Lang’s first 19 years were spent as an instructor, refining his techniques under the mentorship of Daniel Boeke. “Daniel really took an interest in me and shared his passion about The Seeing Eye. We named our first son after him.”
When Morris Frank owned an insurance agency in Morristown, Lang always took his students to meet him and his dog Buddy. “Buddy had a four-poster bed behind Mr. Frank’s desk, and the students got a big kick out of that. Mr. Frank used to call me ‘Kid’ and I was sensitive about that. He probably called everyone ‘Kid,’ but I was so young that it used to really bother me.”

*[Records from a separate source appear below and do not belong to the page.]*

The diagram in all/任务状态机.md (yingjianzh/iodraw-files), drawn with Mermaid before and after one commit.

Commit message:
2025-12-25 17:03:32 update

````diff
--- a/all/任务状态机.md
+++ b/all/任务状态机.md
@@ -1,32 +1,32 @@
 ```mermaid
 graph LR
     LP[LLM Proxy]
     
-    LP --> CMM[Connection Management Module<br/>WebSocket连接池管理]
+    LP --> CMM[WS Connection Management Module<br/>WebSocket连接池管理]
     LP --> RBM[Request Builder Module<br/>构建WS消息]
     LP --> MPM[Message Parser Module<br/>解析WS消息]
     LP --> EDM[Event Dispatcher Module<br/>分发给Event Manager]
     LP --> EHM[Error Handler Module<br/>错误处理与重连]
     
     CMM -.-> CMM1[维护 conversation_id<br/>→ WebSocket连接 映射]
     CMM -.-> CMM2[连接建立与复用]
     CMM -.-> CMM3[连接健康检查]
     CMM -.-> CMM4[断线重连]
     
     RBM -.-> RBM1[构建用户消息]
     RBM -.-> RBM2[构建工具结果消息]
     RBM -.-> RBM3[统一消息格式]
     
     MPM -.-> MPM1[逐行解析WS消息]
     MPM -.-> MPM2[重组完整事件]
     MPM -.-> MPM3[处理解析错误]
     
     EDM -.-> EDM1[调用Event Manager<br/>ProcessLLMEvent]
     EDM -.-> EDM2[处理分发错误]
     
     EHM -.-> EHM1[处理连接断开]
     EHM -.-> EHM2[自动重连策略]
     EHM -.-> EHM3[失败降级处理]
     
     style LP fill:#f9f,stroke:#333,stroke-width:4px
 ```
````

When the opportunity arose to become the supervisor of apprentice instructors, Lang at first felt hesitant. “This job really gets into your blood,” he said. “I wasn’t so sure I wanted to give up being an instructor. But I did sense that I could be of value, sharing what I’d learned with the new instructors.”

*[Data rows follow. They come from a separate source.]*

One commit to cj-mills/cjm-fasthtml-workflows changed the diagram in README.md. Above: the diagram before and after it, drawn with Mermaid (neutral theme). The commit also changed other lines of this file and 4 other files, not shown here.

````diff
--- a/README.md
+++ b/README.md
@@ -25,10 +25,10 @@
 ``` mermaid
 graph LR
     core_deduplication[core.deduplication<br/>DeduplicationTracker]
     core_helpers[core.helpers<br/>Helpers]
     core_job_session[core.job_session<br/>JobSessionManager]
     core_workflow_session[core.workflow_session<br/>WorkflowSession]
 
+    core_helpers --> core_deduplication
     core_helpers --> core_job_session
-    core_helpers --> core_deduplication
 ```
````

Although he sometimes felt “I almost had to tie my hands behind my back, not to do the job for them,” he spent the next 10 years coaching apprentices. In 1993, Lang was promoted to training manager, the position he’s held ever since. “I remember the first time I could look around the room during an instructors meeting and – after thinking, ‘Boy! Everyone looks younger than me!’ – I realized that I trained almost all of them in the room. Wow! That’s pretty neat!”
Over the years, Lang has come to know every student, every dog and all of the graduates currently working with dogs. Because The Seeing Eye provides ongoing services to graduates during the entire life of their dog/handler partnership, graduates are encouraged to call with any needs they might have, related to working with their dogs. As many as 4,000 calls each year come through the switchboard, more than half of which are passed along to Lang. Graduates call asking his advice on everything from health concerns to how to know when to retire a dog, and it’s been up to Lang to provide or search for a solution. “The worst calls are when a dog has died. Those are the tough ones,” he admitted.

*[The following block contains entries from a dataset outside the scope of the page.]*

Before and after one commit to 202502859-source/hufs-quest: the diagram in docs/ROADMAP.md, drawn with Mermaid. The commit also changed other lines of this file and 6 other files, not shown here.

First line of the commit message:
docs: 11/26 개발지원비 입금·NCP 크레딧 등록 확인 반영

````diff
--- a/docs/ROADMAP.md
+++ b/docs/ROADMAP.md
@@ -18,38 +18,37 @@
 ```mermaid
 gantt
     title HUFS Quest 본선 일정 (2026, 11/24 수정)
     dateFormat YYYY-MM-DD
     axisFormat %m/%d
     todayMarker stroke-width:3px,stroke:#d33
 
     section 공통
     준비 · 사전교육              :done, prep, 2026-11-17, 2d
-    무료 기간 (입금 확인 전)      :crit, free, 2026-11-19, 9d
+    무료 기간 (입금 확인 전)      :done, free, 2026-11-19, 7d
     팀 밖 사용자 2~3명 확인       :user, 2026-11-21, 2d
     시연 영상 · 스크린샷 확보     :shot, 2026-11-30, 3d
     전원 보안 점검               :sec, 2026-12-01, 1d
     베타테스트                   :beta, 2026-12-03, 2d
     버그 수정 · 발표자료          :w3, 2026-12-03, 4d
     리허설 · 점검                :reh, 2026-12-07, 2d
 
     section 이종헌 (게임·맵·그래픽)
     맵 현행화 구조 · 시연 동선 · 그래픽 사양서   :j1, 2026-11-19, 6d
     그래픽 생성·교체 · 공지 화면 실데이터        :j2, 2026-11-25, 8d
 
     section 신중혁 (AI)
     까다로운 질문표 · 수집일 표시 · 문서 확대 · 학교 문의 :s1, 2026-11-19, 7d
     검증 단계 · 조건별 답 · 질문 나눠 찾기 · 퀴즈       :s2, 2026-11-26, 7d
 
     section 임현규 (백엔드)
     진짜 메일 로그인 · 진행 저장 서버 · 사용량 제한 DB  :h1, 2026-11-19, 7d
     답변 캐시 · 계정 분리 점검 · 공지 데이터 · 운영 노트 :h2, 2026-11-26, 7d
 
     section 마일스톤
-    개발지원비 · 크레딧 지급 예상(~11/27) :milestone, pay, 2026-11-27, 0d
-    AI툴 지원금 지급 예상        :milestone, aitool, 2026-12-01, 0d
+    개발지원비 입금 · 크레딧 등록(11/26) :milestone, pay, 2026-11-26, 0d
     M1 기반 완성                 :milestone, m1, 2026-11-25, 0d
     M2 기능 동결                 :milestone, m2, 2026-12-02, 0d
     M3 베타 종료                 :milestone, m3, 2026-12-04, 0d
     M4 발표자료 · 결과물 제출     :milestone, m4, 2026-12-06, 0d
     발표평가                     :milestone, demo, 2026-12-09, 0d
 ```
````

Another of his roles is one akin to “chief inspector,” as he monitors the progress and expertise of each dog during mid-term and final exams. Lang follows behind a blindfolded instructor as he